• [Directions] Go through the material and copy every line in which "flex" appears.

• [Records supplied]
☆ ☆ ☆
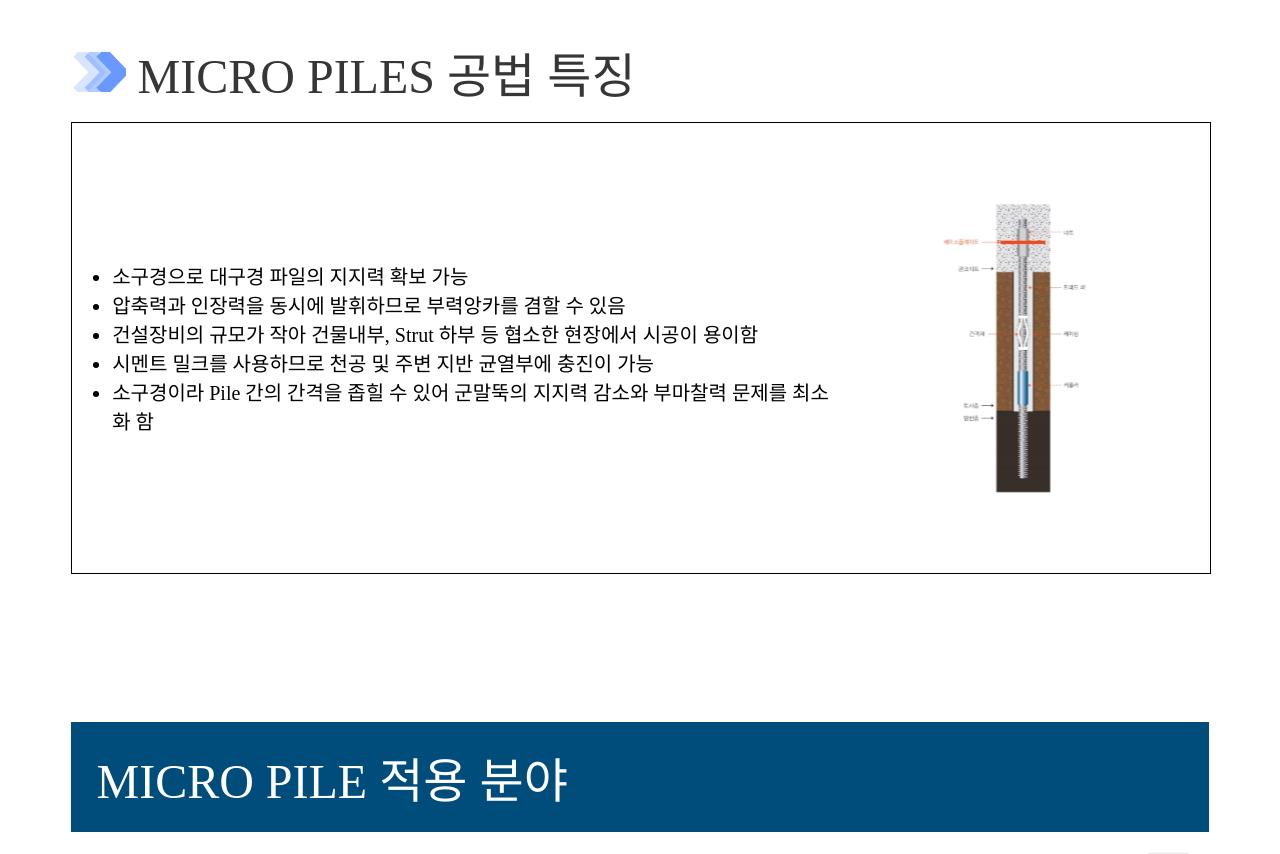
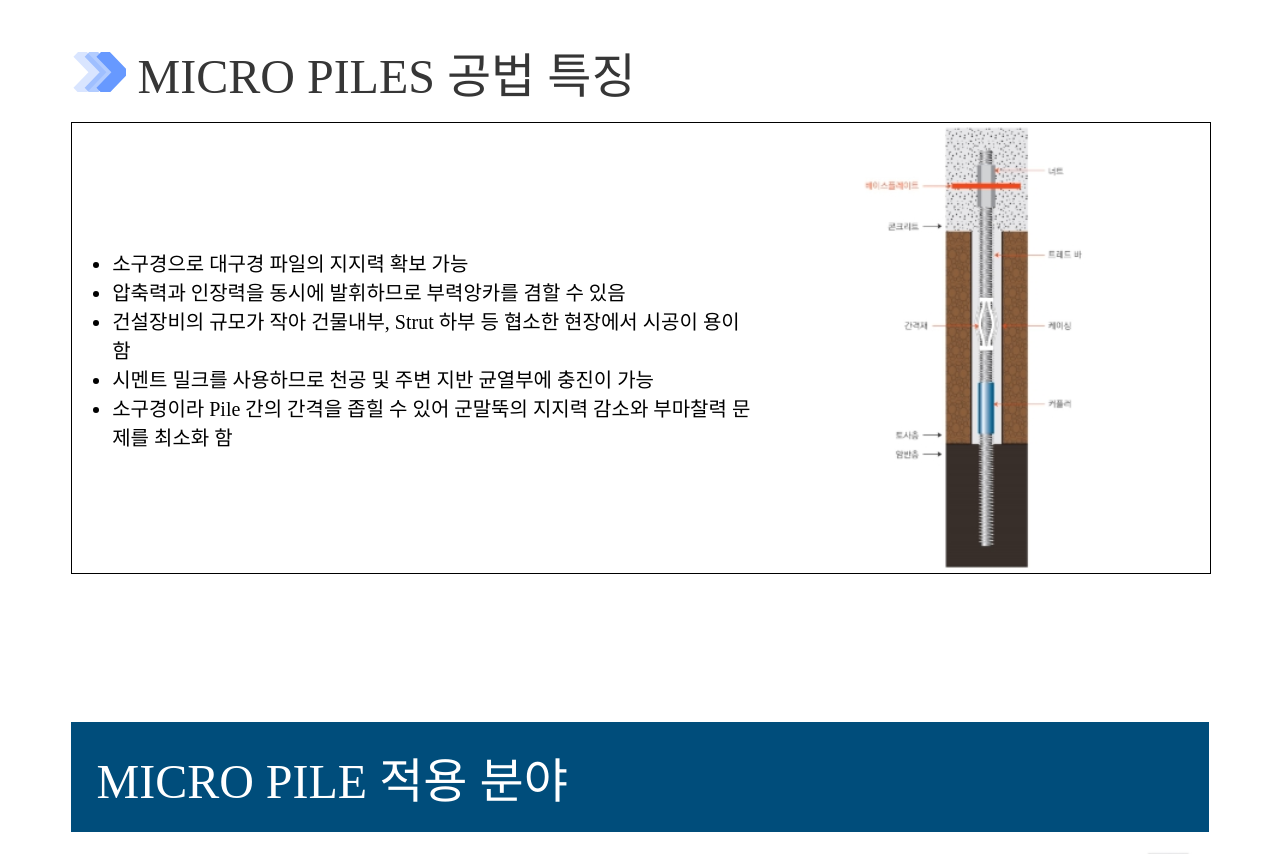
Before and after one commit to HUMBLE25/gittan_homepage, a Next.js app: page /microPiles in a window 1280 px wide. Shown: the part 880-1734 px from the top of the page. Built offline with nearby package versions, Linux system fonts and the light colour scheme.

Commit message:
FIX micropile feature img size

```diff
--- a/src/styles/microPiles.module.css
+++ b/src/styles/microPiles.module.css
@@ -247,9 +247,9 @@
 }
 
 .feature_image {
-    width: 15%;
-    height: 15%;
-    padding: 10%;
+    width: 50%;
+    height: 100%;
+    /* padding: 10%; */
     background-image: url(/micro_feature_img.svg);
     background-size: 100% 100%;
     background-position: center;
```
☆ ☆ ☆
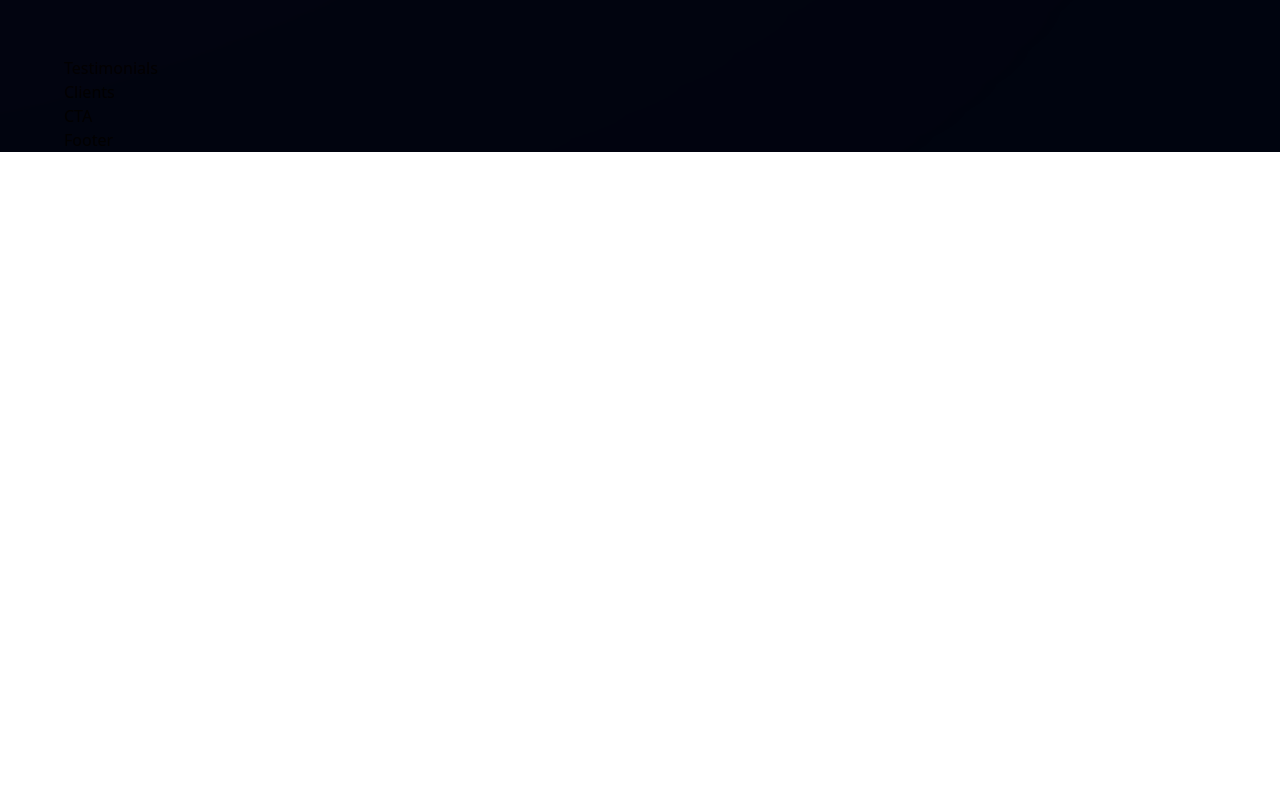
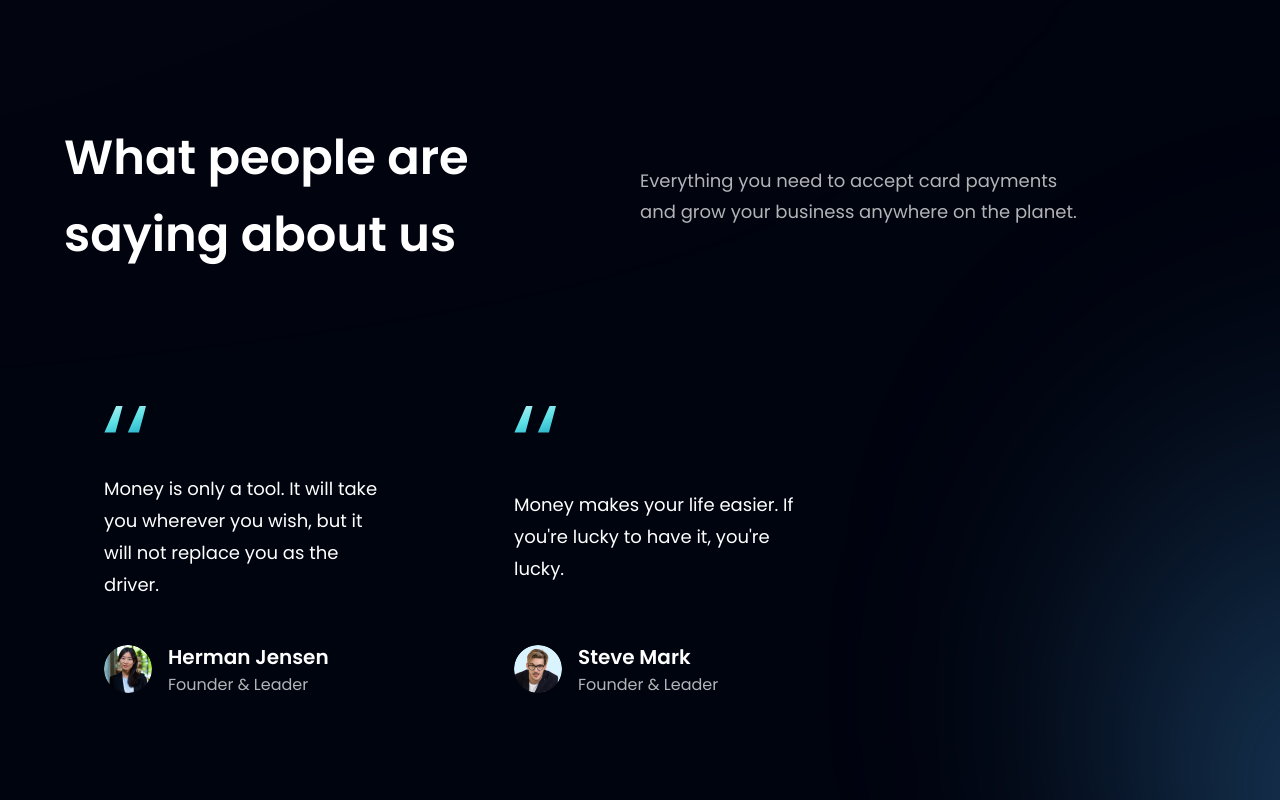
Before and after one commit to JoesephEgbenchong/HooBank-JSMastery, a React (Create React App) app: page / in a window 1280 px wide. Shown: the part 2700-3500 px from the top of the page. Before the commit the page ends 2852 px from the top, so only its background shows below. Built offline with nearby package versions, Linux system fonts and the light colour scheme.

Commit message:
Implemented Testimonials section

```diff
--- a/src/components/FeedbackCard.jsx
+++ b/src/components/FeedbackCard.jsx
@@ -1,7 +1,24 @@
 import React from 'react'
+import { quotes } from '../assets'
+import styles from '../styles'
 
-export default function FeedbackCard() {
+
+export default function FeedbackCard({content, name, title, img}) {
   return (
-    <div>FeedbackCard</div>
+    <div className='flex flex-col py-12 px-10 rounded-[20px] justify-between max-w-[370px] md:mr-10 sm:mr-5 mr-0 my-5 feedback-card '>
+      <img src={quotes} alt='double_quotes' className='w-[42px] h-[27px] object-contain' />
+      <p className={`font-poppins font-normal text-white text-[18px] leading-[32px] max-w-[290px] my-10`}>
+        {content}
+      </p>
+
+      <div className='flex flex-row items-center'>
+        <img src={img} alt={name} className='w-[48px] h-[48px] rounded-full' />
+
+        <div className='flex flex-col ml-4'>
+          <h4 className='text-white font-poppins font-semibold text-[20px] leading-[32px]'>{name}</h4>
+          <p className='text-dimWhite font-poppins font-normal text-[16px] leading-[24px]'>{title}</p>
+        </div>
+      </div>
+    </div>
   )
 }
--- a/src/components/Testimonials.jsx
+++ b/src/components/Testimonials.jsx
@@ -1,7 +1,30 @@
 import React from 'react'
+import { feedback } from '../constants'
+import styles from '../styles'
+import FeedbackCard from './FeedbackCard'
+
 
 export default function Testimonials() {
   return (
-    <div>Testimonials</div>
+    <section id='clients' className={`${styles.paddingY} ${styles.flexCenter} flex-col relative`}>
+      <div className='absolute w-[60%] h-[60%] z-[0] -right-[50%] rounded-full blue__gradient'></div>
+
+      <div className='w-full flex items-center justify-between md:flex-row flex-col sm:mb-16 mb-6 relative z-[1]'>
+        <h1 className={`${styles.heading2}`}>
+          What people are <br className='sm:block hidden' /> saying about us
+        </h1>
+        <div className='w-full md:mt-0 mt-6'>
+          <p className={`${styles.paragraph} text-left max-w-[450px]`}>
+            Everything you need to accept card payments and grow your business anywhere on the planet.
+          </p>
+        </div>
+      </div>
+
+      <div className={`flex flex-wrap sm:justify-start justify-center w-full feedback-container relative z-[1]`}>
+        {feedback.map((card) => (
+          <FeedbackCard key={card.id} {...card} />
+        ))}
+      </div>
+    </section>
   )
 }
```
☆ ☆ ☆
• [Result]
+    <div className='flex flex-col py-12 px-10 rounded-[20px] justify-between max-w-[370px] md:mr-10 sm:mr-5 mr-0 my-5 feedback-card '>
+      <div className='flex flex-row items-center'>
+        <div className='flex flex-col ml-4'>
+    <section id='clients' className={`${styles.paddingY} ${styles.flexCenter} flex-col relative`}>
+      <div className='w-full flex items-center justify-between md:flex-row flex-col sm:mb-16 mb-6 relative z-[1]'>
+      <div className={`flex flex-wrap sm:justify-start justify-center w-full feedback-container relative z-[1]`}>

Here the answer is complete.